:: WHAT THIS TASK INVOLVES ::
Reproduce the entries in full. Exclude all images from the copy.

Items from a dataset:

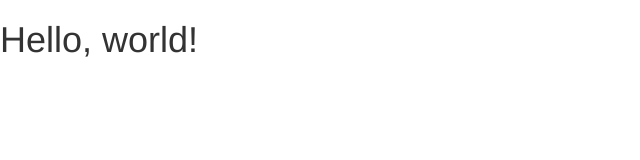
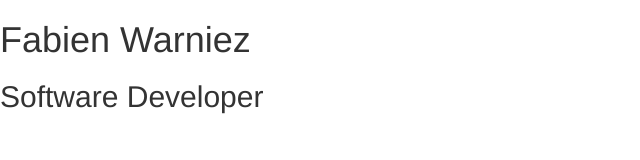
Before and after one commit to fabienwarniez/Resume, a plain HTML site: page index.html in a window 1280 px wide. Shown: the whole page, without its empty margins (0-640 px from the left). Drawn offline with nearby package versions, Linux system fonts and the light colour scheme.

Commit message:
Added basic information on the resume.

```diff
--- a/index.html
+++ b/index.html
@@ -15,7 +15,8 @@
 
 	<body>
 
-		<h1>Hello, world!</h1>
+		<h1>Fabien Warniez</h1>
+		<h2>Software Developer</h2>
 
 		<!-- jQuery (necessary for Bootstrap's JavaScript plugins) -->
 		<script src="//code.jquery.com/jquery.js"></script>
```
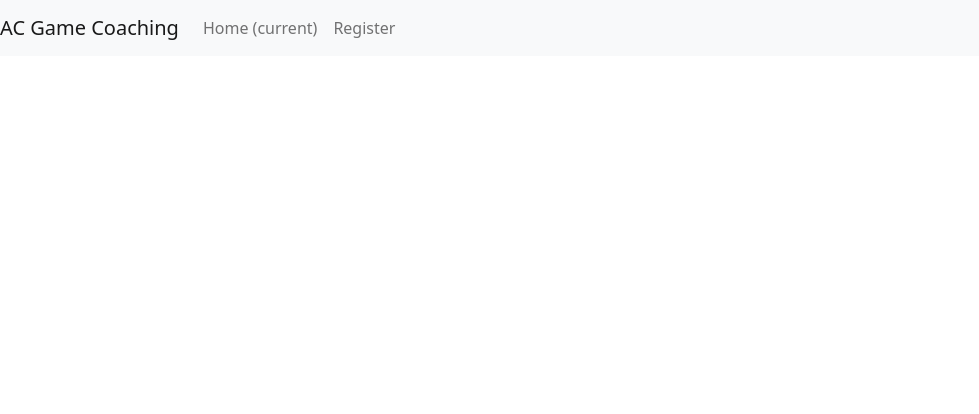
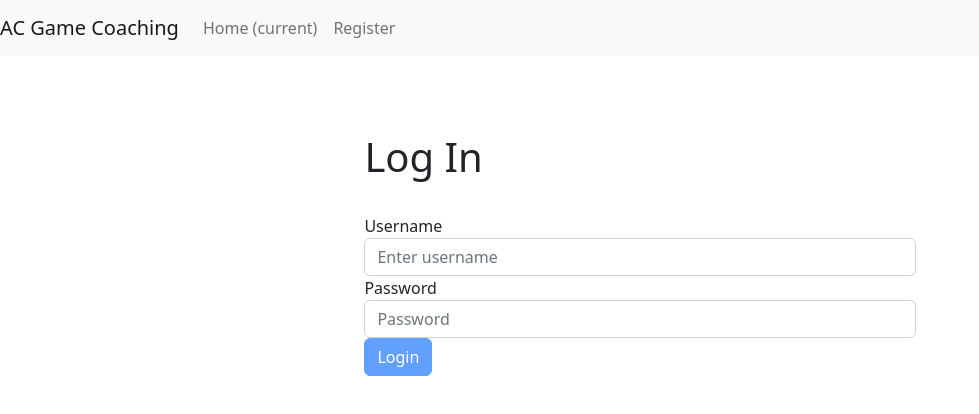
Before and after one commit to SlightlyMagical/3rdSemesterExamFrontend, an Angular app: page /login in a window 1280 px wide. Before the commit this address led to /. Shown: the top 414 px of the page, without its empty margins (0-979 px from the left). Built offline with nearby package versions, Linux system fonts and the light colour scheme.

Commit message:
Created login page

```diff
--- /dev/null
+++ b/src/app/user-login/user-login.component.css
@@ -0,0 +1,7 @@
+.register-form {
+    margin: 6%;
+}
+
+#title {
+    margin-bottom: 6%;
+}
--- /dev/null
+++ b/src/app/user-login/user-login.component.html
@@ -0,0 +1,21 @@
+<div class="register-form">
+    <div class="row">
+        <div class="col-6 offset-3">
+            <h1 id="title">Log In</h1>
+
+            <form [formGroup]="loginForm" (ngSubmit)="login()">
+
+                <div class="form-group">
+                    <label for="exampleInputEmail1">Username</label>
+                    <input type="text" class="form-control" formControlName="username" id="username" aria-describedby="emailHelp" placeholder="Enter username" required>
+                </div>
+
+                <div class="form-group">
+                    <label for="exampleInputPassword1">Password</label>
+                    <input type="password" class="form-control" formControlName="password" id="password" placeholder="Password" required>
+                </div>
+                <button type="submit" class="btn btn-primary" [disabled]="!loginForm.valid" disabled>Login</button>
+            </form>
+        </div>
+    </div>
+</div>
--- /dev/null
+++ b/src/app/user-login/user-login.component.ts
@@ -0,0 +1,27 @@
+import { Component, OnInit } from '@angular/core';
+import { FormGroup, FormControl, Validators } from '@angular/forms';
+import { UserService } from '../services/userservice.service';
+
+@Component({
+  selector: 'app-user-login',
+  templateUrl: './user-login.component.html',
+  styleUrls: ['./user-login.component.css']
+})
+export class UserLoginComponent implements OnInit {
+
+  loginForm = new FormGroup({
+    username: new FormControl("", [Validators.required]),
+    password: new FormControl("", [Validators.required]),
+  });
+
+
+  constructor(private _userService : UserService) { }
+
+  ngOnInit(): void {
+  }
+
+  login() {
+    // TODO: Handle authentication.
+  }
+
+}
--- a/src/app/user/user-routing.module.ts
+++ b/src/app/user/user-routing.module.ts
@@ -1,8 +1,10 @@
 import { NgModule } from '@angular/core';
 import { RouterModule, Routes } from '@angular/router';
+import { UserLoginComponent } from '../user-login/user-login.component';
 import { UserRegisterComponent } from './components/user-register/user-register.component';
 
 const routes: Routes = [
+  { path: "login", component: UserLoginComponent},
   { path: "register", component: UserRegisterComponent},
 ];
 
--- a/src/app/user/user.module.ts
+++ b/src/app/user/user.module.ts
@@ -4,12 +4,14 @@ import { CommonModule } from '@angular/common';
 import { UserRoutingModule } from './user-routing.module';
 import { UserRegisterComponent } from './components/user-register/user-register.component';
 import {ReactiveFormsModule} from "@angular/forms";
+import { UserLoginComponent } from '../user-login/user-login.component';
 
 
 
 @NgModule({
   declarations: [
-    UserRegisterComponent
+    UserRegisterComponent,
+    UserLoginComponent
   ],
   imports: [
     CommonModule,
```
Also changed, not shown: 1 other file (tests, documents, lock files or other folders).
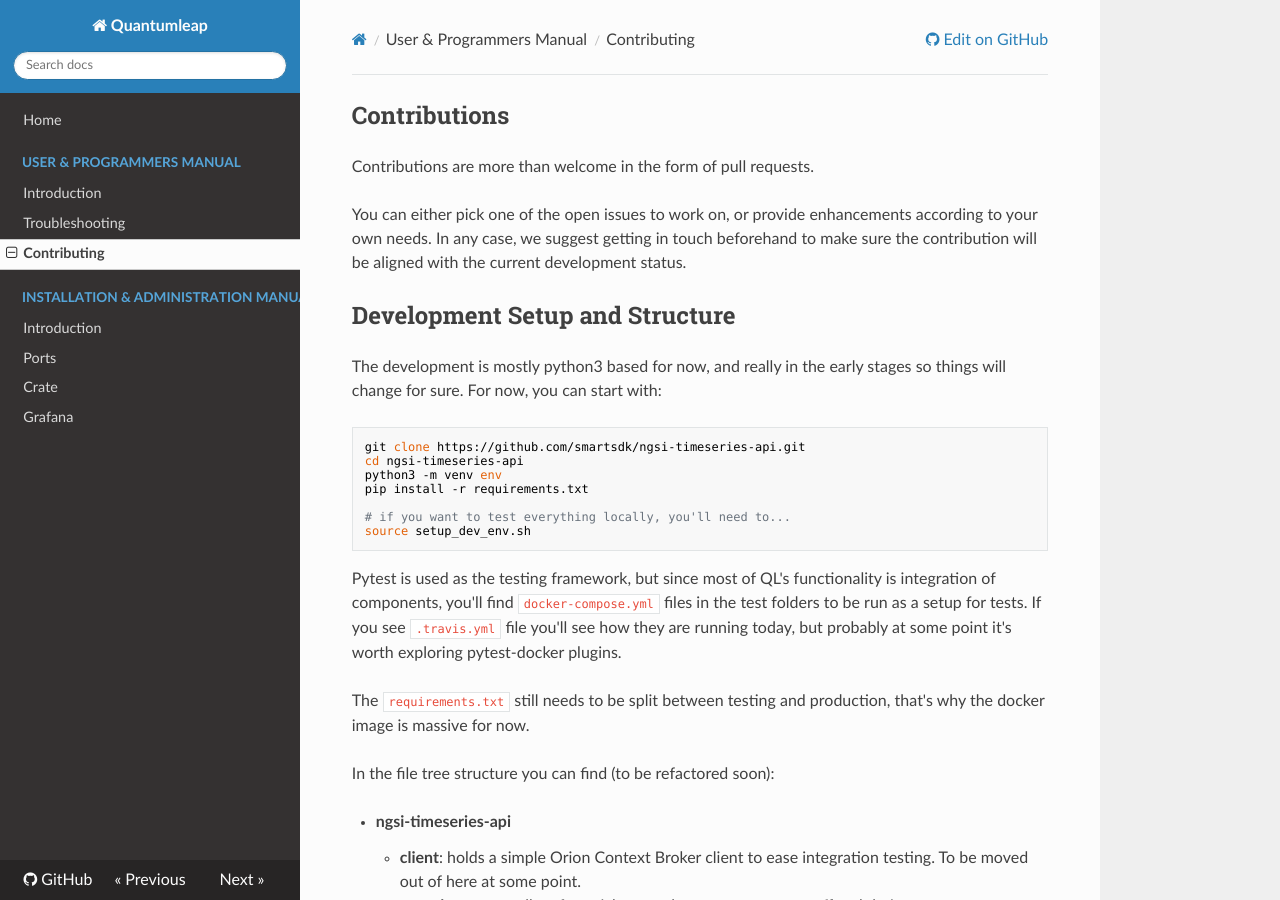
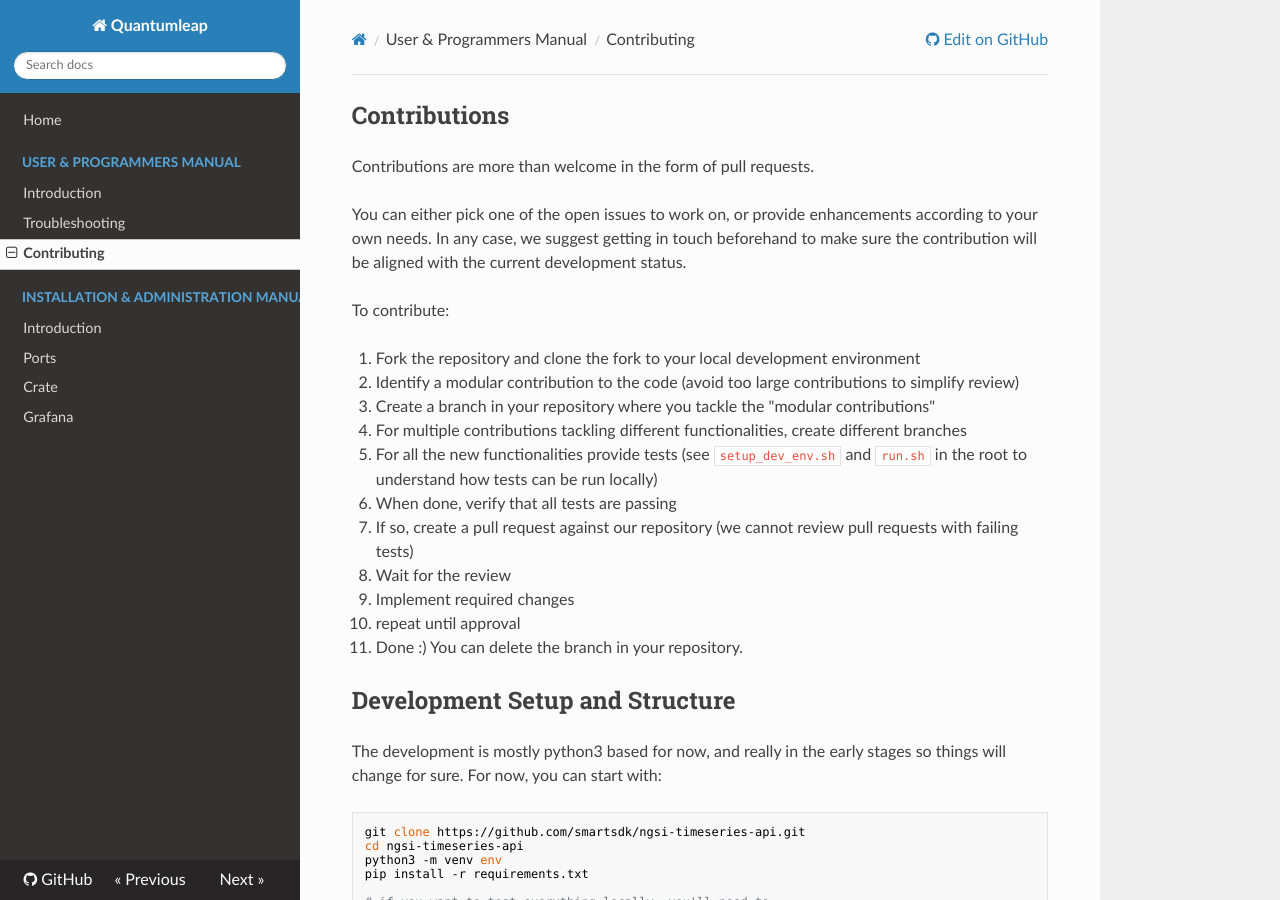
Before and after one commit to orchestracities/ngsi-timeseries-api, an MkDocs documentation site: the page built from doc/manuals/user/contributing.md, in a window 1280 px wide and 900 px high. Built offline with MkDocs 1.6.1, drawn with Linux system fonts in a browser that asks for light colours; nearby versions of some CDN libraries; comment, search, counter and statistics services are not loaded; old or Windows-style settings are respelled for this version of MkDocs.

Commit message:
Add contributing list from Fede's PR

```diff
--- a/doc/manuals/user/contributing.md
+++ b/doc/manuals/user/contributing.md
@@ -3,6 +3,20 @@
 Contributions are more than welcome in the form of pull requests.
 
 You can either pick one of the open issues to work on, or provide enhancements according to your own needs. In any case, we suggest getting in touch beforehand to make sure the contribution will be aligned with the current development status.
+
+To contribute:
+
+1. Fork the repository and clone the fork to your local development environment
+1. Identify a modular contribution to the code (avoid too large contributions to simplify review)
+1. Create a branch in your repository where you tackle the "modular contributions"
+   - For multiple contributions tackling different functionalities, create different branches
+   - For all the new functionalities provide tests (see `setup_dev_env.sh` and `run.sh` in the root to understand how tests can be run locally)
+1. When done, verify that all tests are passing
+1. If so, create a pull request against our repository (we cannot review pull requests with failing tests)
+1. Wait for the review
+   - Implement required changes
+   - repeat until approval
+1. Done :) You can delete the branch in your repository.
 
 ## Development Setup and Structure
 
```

:: YOUR RESPONSE ::
Before and after one commit to fabienwarniez/Resume, a plain HTML site: page index.html in a window 1280 px wide. Shown: the whole page, without its empty margins (0-640 px from the left). Drawn offline with nearby package versions, Linux system fonts and the light colour scheme.

Commit message:
Added basic information on the resume.

```diff
--- a/index.html
+++ b/index.html
@@ -15,7 +15,8 @@
 
 	<body>
 
-		<h1>Hello, world!</h1>
+		<h1>Fabien Warniez</h1>
+		<h2>Software Developer</h2>
 
 		<!-- jQuery (necessary for Bootstrap's JavaScript plugins) -->
 		<script src="//code.jquery.com/jquery.js"></script>
```
Before and after one commit to SlightlyMagical/3rdSemesterExamFrontend, an Angular app: page /login in a window 1280 px wide. Before the commit this address led to /. Shown: the top 414 px of the page, without its empty margins (0-979 px from the left). Built offline with nearby package versions, Linux system fonts and the light colour scheme.

Commit message:
Created login page

```diff
--- /dev/null
+++ b/src/app/user-login/user-login.component.css
@@ -0,0 +1,7 @@
+.register-form {
+    margin: 6%;
+}
+
+#title {
+    margin-bottom: 6%;
+}
--- /dev/null
+++ b/src/app/user-login/user-login.component.html
@@ -0,0 +1,21 @@
+<div class="register-form">
+    <div class="row">
+        <div class="col-6 offset-3">
+            <h1 id="title">Log In</h1>
+
+            <form [formGroup]="loginForm" (ngSubmit)="login()">
+
+                <div class="form-group">
+                    <label for="exampleInputEmail1">Username</label>
+                    <input type="text" class="form-control" formControlName="username" id="username" aria-describedby="emailHelp" placeholder="Enter username" required>
+                </div>
+
+                <div class="form-group">
+                    <label for="exampleInputPassword1">Password</label>
+                    <input type="password" class="form-control" formControlName="password" id="password" placeholder="Password" required>
+                </div>
+                <button type="submit" class="btn btn-primary" [disabled]="!loginForm.valid" disabled>Login</button>
+            </form>
+        </div>
+    </div>
+</div>
--- /dev/null
+++ b/src/app/user-login/user-login.component.ts
@@ -0,0 +1,27 @@
+import { Component, OnInit } from '@angular/core';
+import { FormGroup, FormControl, Validators } from '@angular/forms';
+import { UserService } from '../services/userservice.service';
+
+@Component({
+  selector: 'app-user-login',
+  templateUrl: './user-login.component.html',
+  styleUrls: ['./user-login.component.css']
+})
+export class UserLoginComponent implements OnInit {
+
+  loginForm = new FormGroup({
+    username: new FormControl("", [Validators.required]),
+    password: new FormControl("", [Validators.required]),
+  });
+
+
+  constructor(private _userService : UserService) { }
+
+  ngOnInit(): void {
+  }
+
+  login() {
+    // TODO: Handle authentication.
+  }
+
+}
--- a/src/app/user/user-routing.module.ts
+++ b/src/app/user/user-routing.module.ts
@@ -1,8 +1,10 @@
 import { NgModule } from '@angular/core';
 import { RouterModule, Routes } from '@angular/router';
+import { UserLoginComponent } from '../user-login/user-login.component';
 import { UserRegisterComponent } from './components/user-register/user-register.component';
 
 const routes: Routes = [
+  { path: "login", component: UserLoginComponent},
   { path: "register", component: UserRegisterComponent},
 ];
 
--- a/src/app/user/user.module.ts
+++ b/src/app/user/user.module.ts
@@ -4,12 +4,14 @@ import { CommonModule } from '@angular/common';
 import { UserRoutingModule } from './user-routing.module';
 import { UserRegisterComponent } from './components/user-register/user-register.component';
 import {ReactiveFormsModule} from "@angular/forms";
+import { UserLoginComponent } from '../user-login/user-login.component';
 
 
 
 @NgModule({
   declarations: [
-    UserRegisterComponent
+    UserRegisterComponent,
+    UserLoginComponent
   ],
   imports: [
     CommonModule,
```
Also changed, not shown: 1 other file (tests, documents, lock files or other folders).
Before and after one commit to orchestracities/ngsi-timeseries-api, an MkDocs documentation site: the page built from doc/manuals/user/contributing.md, in a window 1280 px wide and 900 px high. Built offline with MkDocs 1.6.1, drawn with Linux system fonts in a browser that asks for light colours; nearby versions of some CDN libraries; comment, search, counter and statistics services are not loaded; old or Windows-style settings are respelled for this version of MkDocs.

Commit message:
Add contributing list from Fede's PR

```diff
--- a/doc/manuals/user/contributing.md
+++ b/doc/manuals/user/contributing.md
@@ -3,6 +3,20 @@
 Contributions are more than welcome in the form of pull requests.
 
 You can either pick one of the open issues to work on, or provide enhancements according to your own needs. In any case, we suggest getting in touch beforehand to make sure the contribution will be aligned with the current development status.
+
+To contribute:
+
+1. Fork the repository and clone the fork to your local development environment
+1. Identify a modular contribution to the code (avoid too large contributions to simplify review)
+1. Create a branch in your repository where you tackle the "modular contributions"
+   - For multiple contributions tackling different functionalities, create different branches
+   - For all the new functionalities provide tests (see `setup_dev_env.sh` and `run.sh` in the root to understand how tests can be run locally)
+1. When done, verify that all tests are passing
+1. If so, create a pull request against our repository (we cannot review pull requests with failing tests)
+1. Wait for the review
+   - Implement required changes
+   - repeat until approval
+1. Done :) You can delete the branch in your repository.
 
 ## Development Setup and Structure
 
```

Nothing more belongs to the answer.